Send to

Choose Destination
See comment in PubMed Commons below
Am J Clin Nutr. 2006 Feb;83(2):260-74.

Effects of variation in protein and carbohydrate intake on body mass and composition during energy restriction: a meta-regression 1.

Author information

  • 1Department of Food Science and Human Nutrition and of Statistics, University of Florida, Gainesville, FL 32611-0370, USA.

Abstract

BACKGROUND:

It is unclear whether low-carbohydrate, high-protein, weight-loss diets benefit body mass and composition beyond energy restriction alone.

OBJECTIVE:

The objective was to use meta-regression to determine the effects of variations in protein and carbohydrate intakes on body mass and composition during energy restriction.

DESIGN:

English-language studies with a dietary intervention of > or =4200 kJ/d (1000 kcal/d), with a duration of > or =4 wk, and conducted in subjects aged > or =19 y were considered eligible for inclusion. A self-reported intake in conjunction with a biological marker of macronutrient intake was required as a minimum level of dietary control. A total of 87 studies comprising 165 intervention groups met the inclusion criteria.

RESULTS:

After control for energy intake, diets consisting of < or =35-41.4% energy from carbohydrate were associated with a 1.74 kg greater loss of body mass, a 0.69 kg greater loss of fat-free mass, a 1.29% greater loss in percentage body fat, and a 2.05 kg greater loss of fat mass than were diets with a higher percentage of energy from carbohydrate. In studies that were conducted for >12 wk, these differences increased to 6.56 kg, 1.74 kg, 3.55%, and 5.57 kg, respectively. Protein intakes of >1.05 g/kg were associated with 0.60 kg additional fat-free mass retention compared with diets with protein intakes < or =1.05 g/kg. In studies conducted for >12 wk, this difference increased to 1.21 kg. No significant effects of protein intake on loss of either body mass or fat mass were observed.

CONCLUSION:

Low-carbohydrate, high-protein diets favorably affect body mass and composition independent of energy intake, which in part supports the proposed metabolic advantage of these diets.

PMID:
16469983
[PubMed - indexed for MEDLINE]
Free full text
PubMed Commons home

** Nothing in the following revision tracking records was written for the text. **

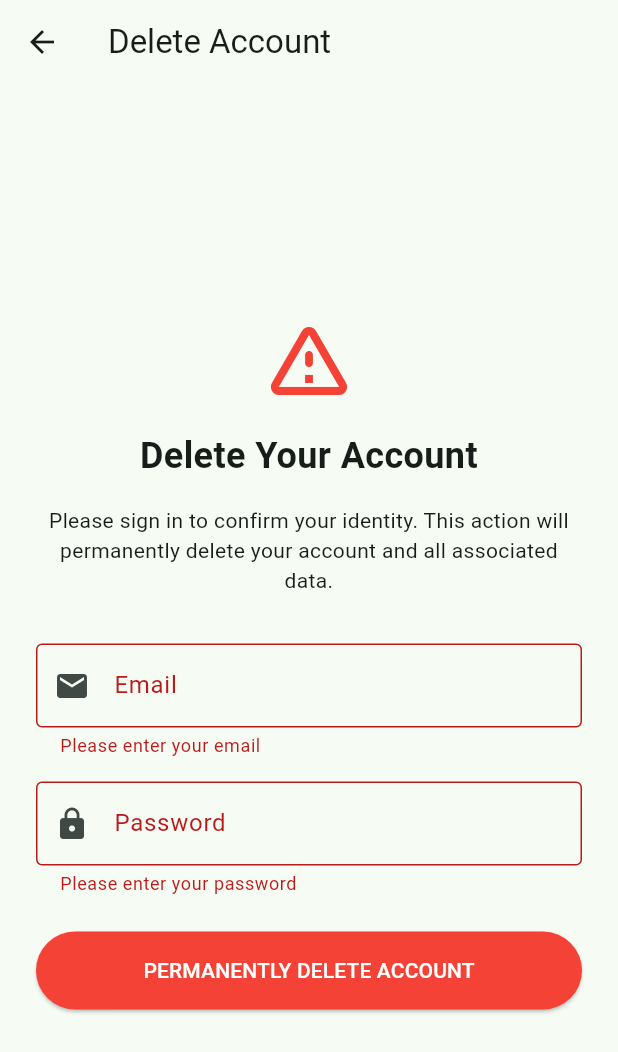
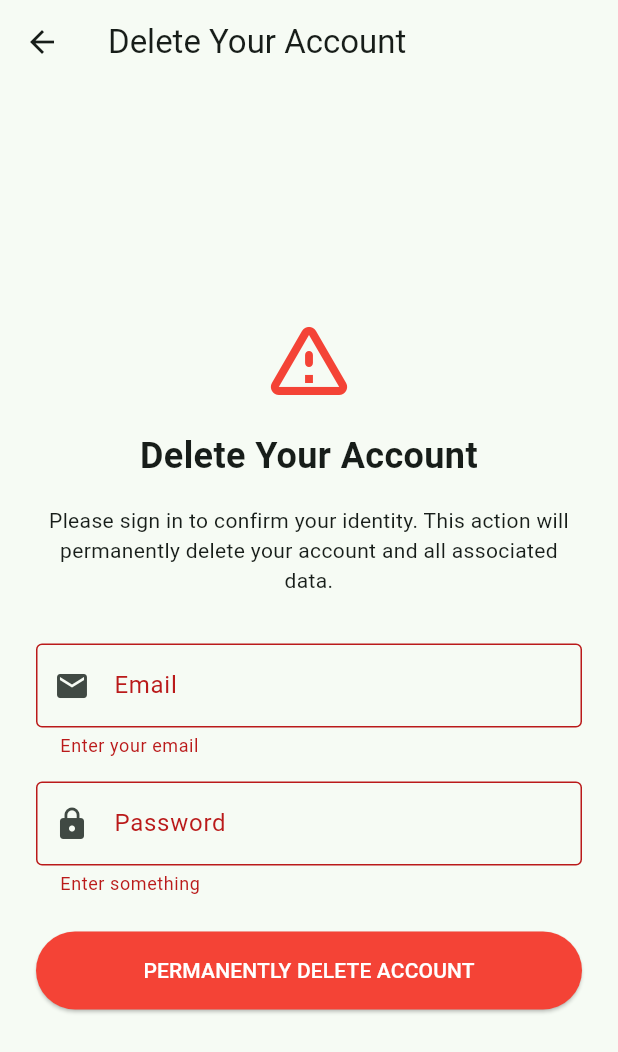
Before and after one commit to trainvent/StimmApp, a Flutter app: the DeleteAccountPage screen opened by its route, after a tap on "PERMANENTLY DELETE ACCOUNT", on a phone screen of 412 x 824 dp. Shown: the top 1052 px of the screen. Run offline on Flutter 3.47's test engine with Material 3 defaults, Android fonts, the phone set to English and light mode, and no system bars; our stand-ins replace cloud_firestore, cloud_functions, connectivity_plus, dio, firebase_auth, firebase_core and 7 more; missing offline and left inert: google_mlkit_text_recognition, google_places_autocomplete_text_field, purchases_flutter, purchases_ui_flutter; accounts and stored records are empty; Roboto replaces fonts that are missing (Poppins).

Commit message:
added dic entryss

```diff
--- a/lib/app/mobile/pages/main/profile/delete_account_page.dart
+++ b/lib/app/mobile/pages/main/profile/delete_account_page.dart
@@ -1,5 +1,6 @@
+import 'package:firebase_auth/firebase_auth.dart';
 import 'package:flutter/material.dart';
-import 'package:firebase_auth/firebase_auth.dart';
+import 'package:stimmapp/core/extensions/context_extensions.dart';
 
 class DeleteAccountPage extends StatefulWidget {
   const DeleteAccountPage({super.key});
@@ -45,7 +46,7 @@ class _DeleteAccountPageState extends State<DeleteAccountPage> {
         await userCredential.user!.delete();
 
         setState(() {
-          _statusMessage = "Account deleted successfully.";
+          _statusMessage = context.l10n.deleteAccountSuccess;
           _emailController.clear();
           _passwordController.clear();
         });
@@ -58,16 +59,16 @@ class _DeleteAccountPageState extends State<DeleteAccountPage> {
     } on FirebaseAuthException catch (e) {
       setState(() {
         if (e.code == 'user-not-found') {
-          _statusMessage = 'No user found for that email.';
+          _statusMessage = context.l10n.deleteAccountUserNotFound;
         } else if (e.code == 'wrong-password') {
-          _statusMessage = 'Wrong password provided.';
+          _statusMessage = context.l10n.deleteAccountWrongPassword;
         } else {
-          _statusMessage = 'Error: ${e.message}';
+          _statusMessage = '${context.l10n.error}${e.message}';
         }
       });
     } catch (e) {
       setState(() {
-        _statusMessage = 'An unexpected error occurred.';
+        _statusMessage = context.l10n.deleteAccountUnexpectedError;
       });
     } finally {
       if (mounted) {
@@ -81,7 +82,7 @@ class _DeleteAccountPageState extends State<DeleteAccountPage> {
   @override
   Widget build(BuildContext context) {
     return Scaffold(
-      appBar: AppBar(title: const Text("Delete Account")),
+      appBar: AppBar(title: Text(context.l10n.deleteAccountTitle)),
       body: Center(
         child: SingleChildScrollView(
           padding: const EdgeInsets.all(24),
@@ -99,42 +100,45 @@ class _DeleteAccountPageState extends State<DeleteAccountPage> {
                     color: Colors.red,
                   ),
                   const SizedBox(height: 16),
-                  const Text(
-                    "Delete Your Account",
+                  Text(
+                    context.l10n.deleteAccountTitle,
                     textAlign: TextAlign.center,
-                    style: TextStyle(fontSize: 24, fontWeight: FontWeight.bold),
+                    style: const TextStyle(
+                      fontSize: 24,
+                      fontWeight: FontWeight.bold,
+                    ),
                   ),
                   const SizedBox(height: 16),
-                  const Text(
-                    "Please sign in to confirm your identity. This action will permanently delete your account and all associated data.",
+                  Text(
+                    context.l10n.deleteAccountDescription,
                     textAlign: TextAlign.center,
                   ),
                   const SizedBox(height: 32),
                   TextFormField(
                     key: const Key('deleteAccountEmailField'),
                     controller: _emailController,
-                    decoration: const InputDecoration(
-                      labelText: "Email",
-                      border: OutlineInputBorder(),
-                      prefixIcon: Icon(Icons.email),
+                    decoration: InputDecoration(
+                      labelText: context.l10n.email,
+                      border: const OutlineInputBorder(),
+                      prefixIcon: const Icon(Icons.email),
                     ),
                     keyboardType: TextInputType.emailAddress,
                     validator: (value) => (value == null || value.isEmpty)
-                        ? "Please enter your email"
+                        ? context.l10n.enterYourEmail
                         : null,
                   ),
                   const SizedBox(height: 16),
                   TextFormField(
                     key: const Key('deleteAccountPasswordField'),
                     controller: _passwordController,
-                    decoration: const InputDecoration(
-                      labelText: "Password",
-                      border: OutlineInputBorder(),
-                      prefixIcon: Icon(Icons.lock),
+                    decoration: InputDecoration(
+                      labelText: context.l10n.password,
+                      border: const OutlineInputBorder(),
+                      prefixIcon: const Icon(Icons.lock),
                     ),
                     obscureText: true,
                     validator: (value) => (value == null || value.isEmpty)
-                        ? "Please enter your password"
+                        ? context.l10n.enterSomething
                         : null,
                   ),
                   const SizedBox(height: 24),
@@ -169,7 +173,7 @@ class _DeleteAccountPageState extends State<DeleteAccountPage> {
                               strokeWidth: 2,
                             ),
                           )
-                        : const Text("PERMANENTLY DELETE ACCOUNT"),
+                        : Text(context.l10n.deleteAccountButton),
                   ),
                 ],
               ),
--- a/lib/l10n/app_localizations.dart
+++ b/lib/l10n/app_localizations.dart
@@ -1663,6 +1663,60 @@ abstract class AppLocalizations {
   /// In en, this message translates to:
   /// **'This is a preview of your new profile picture.'**
   String get imagePreviewDescription;
+
+  /// No description provided for @passwordsDoNotMatch.
+  ///
+  /// In en, this message translates to:
+  /// **'Passwords do not match'**
+  String get passwordsDoNotMatch;
+
+  /// No description provided for @confirmPassword.
+  ///
+  /// In en, this message translates to:
+  /// **'Confirm Password'**
+  String get confirmPassword;
+
+  /// No description provided for @deleteAccountTitle.
+  ///
+  /// In en, this message translates to:
+  /// **'Delete Your Account'**
+  String get deleteAccountTitle;
+
+  /// No description provided for @deleteAccountDescription.
+  ///
+  /// In en, this message translates to:
+  /// **'Please sign in to confirm your identity. This action will permanently delete your account and all associated data.'**
+  String get deleteAccountDescription;
+
+  /// No description provided for @deleteAccountSuccess.
+  ///
+  /// In en, this message translates to:
+  /// **'Account deleted successfully.'**
+  String get deleteAccountSuccess;
+
+  /// No description provided for @deleteAccountUserNotFound.
+  ///
+  /// In en, this message translates to:
+  /// **'No user found for that email.'**
+  String get deleteAccountUserNotFound;
+
+  /// No description provided for @deleteAccountWrongPassword.
+  ///
+  /// In en, this message translates to:
+  /// **'Wrong password provided.'**
+  String get deleteAccountWrongPassword;
+
+  /// No description provided for @deleteAccountUnexpectedError.
+  ///
+  /// In en, this message translates to:
+  /// **'An unexpected error occurred.'**
+  String get deleteAccountUnexpectedError;
+
+  /// No description provided for @deleteAccountButton.
+  ///
+  /// In en, this message translates to:
+  /// **'PERMANENTLY DELETE ACCOUNT'**
+  String get deleteAccountButton;
 }
 
 class _AppLocalizationsDelegate
```
Also changed, not shown: lib/app/mobile/pages/onboarding/onboarding_page.dart (+28 -0 lines), lib/l10n/app_de.arb (+10 -1 lines), lib/l10n/app_en.arb (+10 -1 lines), lib/l10n/app_localizations_de.dart (+30 -0 lines), lib/l10n/app_localizations_en.dart (+28 -0 lines), 1 other file.
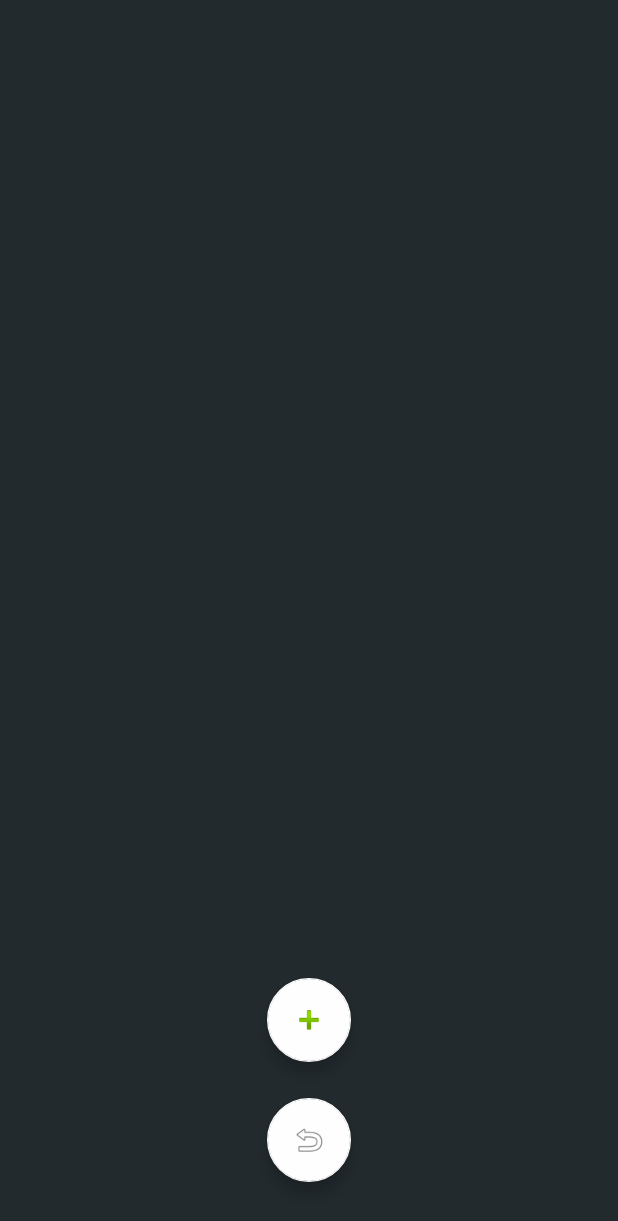
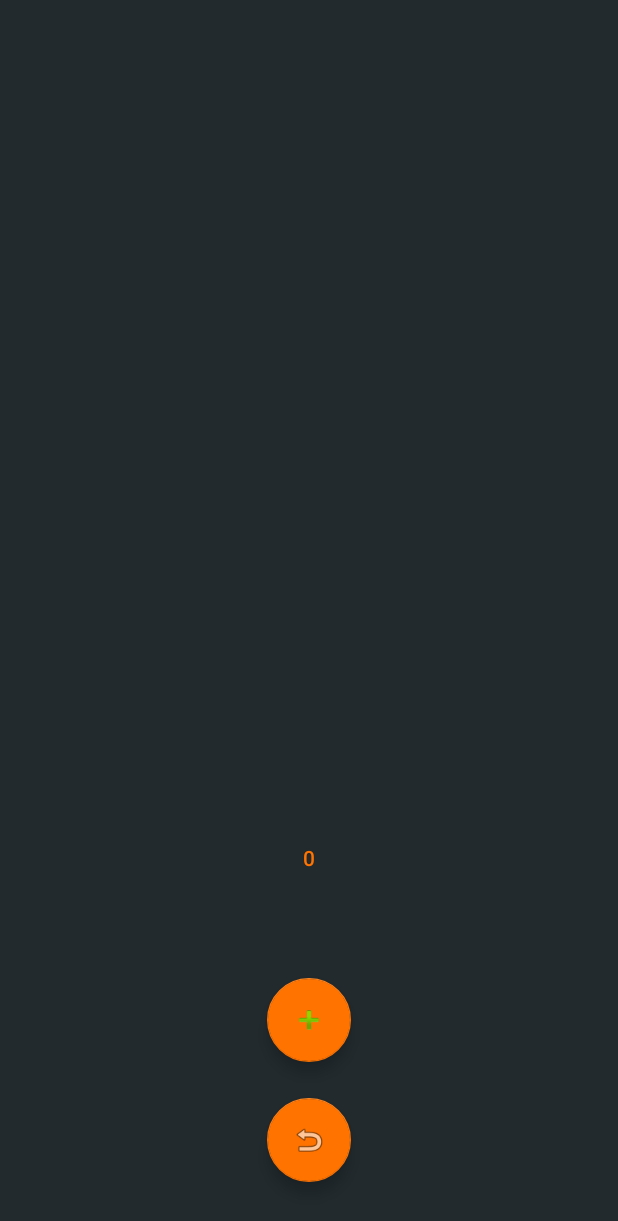
Before and after one commit to GilgameshTC/Traffles, an Android app: the screen it shows after launch (MainActivity), on a phone screen of 412 x 824 dp. Shown: the top 1221 px of the screen. Run offline under Robolectric (Android 15) with nearby library versions, the phone set to English and light mode, and no system bars.

Commit message:
Add budget text
Database currently uses User Preference.

```diff
--- a/app/src/main/java/com/gilgameshtc/traffles/MainActivity.java
+++ b/app/src/main/java/com/gilgameshtc/traffles/MainActivity.java
@@ -1,14 +1,18 @@
 package com.gilgameshtc.traffles;
 
+import android.content.SharedPreferences;
 import android.os.Bundle;
 import android.support.annotation.NonNull;
 import android.support.design.widget.BottomNavigationView;
 import android.support.v7.app.AppCompatActivity;
 import android.view.MenuItem;
 import android.view.Window;
-import android.widget.TextView;
+import android.widget.Button;
 
 public class MainActivity extends AppCompatActivity {
+
+    private Button budget;
+    private SharedPreferences savedSettings;
 
     private BottomNavigationView.OnNavigationItemSelectedListener mOnNavigationItemSelectedListener
             = new BottomNavigationView.OnNavigationItemSelectedListener() {
@@ -27,17 +31,27 @@ public class MainActivity extends AppCompatActivity {
         }
     };
 
+    // Precondition: Should only be called after budget button and userPref have been initialized.
+    private void setupBudget() {
+        String expenditureSoFar = savedSettings.getString("budget", "0");
+        budget.setText(expenditureSoFar);
+    }
+
     @Override
     protected void onCreate(Bundle savedInstanceState) {
         super.onCreate(savedInstanceState);
         // Title Bar configuration
         requestWindowFeature(Window.FEATURE_NO_TITLE); // hide the title
         getSupportActionBar().hide(); // hide the title bar
-
+        // Set up lay out
         setContentView(R.layout.activity_main);
-
-        BottomNavigationView navigation = (BottomNavigationView) findViewById(R.id.navigation);
+        // Get user saved data
+        savedSettings = getSharedPreferences("userPref", MODE_PRIVATE);
+        // Capture Budget Text button
+        budget = findViewById(R.id.budgetText);
+        setupBudget();
+        // Capture Bottom Navigation Bar (currently hidden)
+        BottomNavigationView navigation = findViewById(R.id.navigation);
         navigation.setOnNavigationItemSelectedListener(mOnNavigationItemSelectedListener);
     }
-
 }
--- a/app/src/main/res/layout/activity_main.xml
+++ b/app/src/main/res/layout/activity_main.xml
@@ -45,4 +45,16 @@
         app:layout_constraintRight_toRightOf="parent"
         app:menu="@menu/navigation" />
 
+    <Button
+        android:id="@+id/budgetText"
+        android:layout_width="wrap_content"
+        android:layout_height="wrap_content"
+        android:background="@color/transparent"
+        android:text="Button"
+        android:textColor="@color/colorAccent"
+        android:layout_marginBottom="56dp"
+        app:layout_constraintBottom_toTopOf="@+id/addButton"
+        app:layout_constraintEnd_toEndOf="parent"
+        app:layout_constraintStart_toStartOf="parent" />
+
 </android.support.constraint.ConstraintLayout>
--- a/app/src/main/res/values/colors.xml
+++ b/app/src/main/res/values/colors.xml
@@ -2,6 +2,7 @@
 <resources>
     <color name="colorPrimary">#282a27</color>
     <color name="colorPrimaryDark">#000000</color>
-    <color name="colorAccent">#fefefe</color>
+    <color name="colorAccent">#ff7300</color>
     <color name="background">#222a2e</color>
+    <color name="transparent">#00000000</color>
 </resources>
```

PubMed Commons

0 comments
How to join PubMed Commons

    Supplemental Content

    Full text links

    Icon for HighWire Icon for PubMed Health
    Loading ...
    Write to the Help Desk